There may be a few blueberry casualties along the way. No worries. Just pat those scones out into a disk, cut into eighths, and bake.
Meanwhile, put together a quick glaze. Lemon zest, powdered sugar, fresh lemon juice and a pat of butter.
If you’re really nice, you could serve breakfast in bed.
Or, you could just dig right in yourself.
blueberries and cream scones with fresh lemon glaze
adapted from Tyler Florence’s Real Kitchen
for the scones:
2 cups all purpose flour
1 Tbsp baking powder
½ tsp salt
3 Tbsp unsalted butter, cold
2-3 oz cream cheese (use at least 2 oz and up to 3, if you’d like more)
1 cup whole milk*
1 cup fresh blueberries
for the lemon glaze:
zest of 1 lemon (or meyer lemon)
juice of 1 lemon** (or meyer lemon)
1 cup powdered sugar
½ Tbsp butter
Preheat the oven to 400ºF. Stir the flour, baking powder and salt in a mixing bowl. Add pieces of butter into the bowl, and blend in with a pastry blender until the butter is in very small pieces. Next, blend in pieces of the cream cheese, leaving some of the pieces unblended. (These will form nice little pockets of cream in the scones as they bake.) Add the milk, stir with a spoon until just incorporated. The mixture will be quite scraggly. You don’t want to overwork this dough. Dump in the blueberries and mix in with your hands. Turn the dough out onto the countertop and form a disc. Cut into eighths.
Place wedges on a baking sheet and bake for 15-20 minutes, until golden brown.
While scones are baking, put together the glaze: combine lemon zest, juice, powdered sugar and pat of butter. Zap in the microwave 30 seconds.
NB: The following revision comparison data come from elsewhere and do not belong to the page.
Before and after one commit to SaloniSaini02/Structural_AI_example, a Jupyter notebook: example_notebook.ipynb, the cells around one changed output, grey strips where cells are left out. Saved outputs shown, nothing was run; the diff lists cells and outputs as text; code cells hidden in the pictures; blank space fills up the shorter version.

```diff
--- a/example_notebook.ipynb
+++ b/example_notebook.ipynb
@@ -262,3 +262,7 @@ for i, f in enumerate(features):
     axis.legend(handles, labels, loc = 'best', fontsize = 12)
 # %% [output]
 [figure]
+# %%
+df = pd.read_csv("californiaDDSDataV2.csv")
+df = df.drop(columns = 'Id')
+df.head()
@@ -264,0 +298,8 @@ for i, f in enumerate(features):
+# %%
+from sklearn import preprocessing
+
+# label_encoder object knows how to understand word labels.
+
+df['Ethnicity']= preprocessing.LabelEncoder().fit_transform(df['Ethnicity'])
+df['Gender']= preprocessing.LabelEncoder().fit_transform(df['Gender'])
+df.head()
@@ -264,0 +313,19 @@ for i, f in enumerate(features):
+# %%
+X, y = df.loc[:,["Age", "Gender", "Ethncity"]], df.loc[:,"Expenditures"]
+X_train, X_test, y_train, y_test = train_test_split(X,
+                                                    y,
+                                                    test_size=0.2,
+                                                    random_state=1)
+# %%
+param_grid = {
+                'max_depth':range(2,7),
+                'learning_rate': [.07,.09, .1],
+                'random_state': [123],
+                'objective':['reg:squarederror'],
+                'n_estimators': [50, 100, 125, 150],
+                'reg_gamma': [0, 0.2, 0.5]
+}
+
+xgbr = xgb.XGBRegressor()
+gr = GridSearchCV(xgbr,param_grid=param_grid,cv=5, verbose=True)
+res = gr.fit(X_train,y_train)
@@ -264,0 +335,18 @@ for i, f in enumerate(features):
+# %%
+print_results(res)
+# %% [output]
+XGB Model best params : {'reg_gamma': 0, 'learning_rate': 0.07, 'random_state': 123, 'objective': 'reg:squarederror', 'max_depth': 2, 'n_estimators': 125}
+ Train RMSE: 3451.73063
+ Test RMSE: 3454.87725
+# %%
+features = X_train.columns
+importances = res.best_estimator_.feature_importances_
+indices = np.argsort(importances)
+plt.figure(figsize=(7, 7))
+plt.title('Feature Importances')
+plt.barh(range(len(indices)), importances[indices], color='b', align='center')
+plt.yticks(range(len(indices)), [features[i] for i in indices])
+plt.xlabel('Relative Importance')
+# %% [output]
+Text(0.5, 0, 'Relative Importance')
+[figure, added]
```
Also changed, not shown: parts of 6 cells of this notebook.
Let the scones cool for a few minutes after baking and drizzle with the glaze. These are best served warm. (If you don’t drizzle the extras with glaze, you can wrap them up and save them for the next day. Not quite as good, but I doubt anyone would turn one down.)
* 2% milk is fine; half & half is great. Tyler’s recipe calls for heavy cream. I don’t really think these require cream because the texture achieved with whole milk is just about the same.
** The juiciest lemons are the heaviest for their size. Also, to extract the most juice from your lemon, give it all little roll on the counter before squeezing out the juice.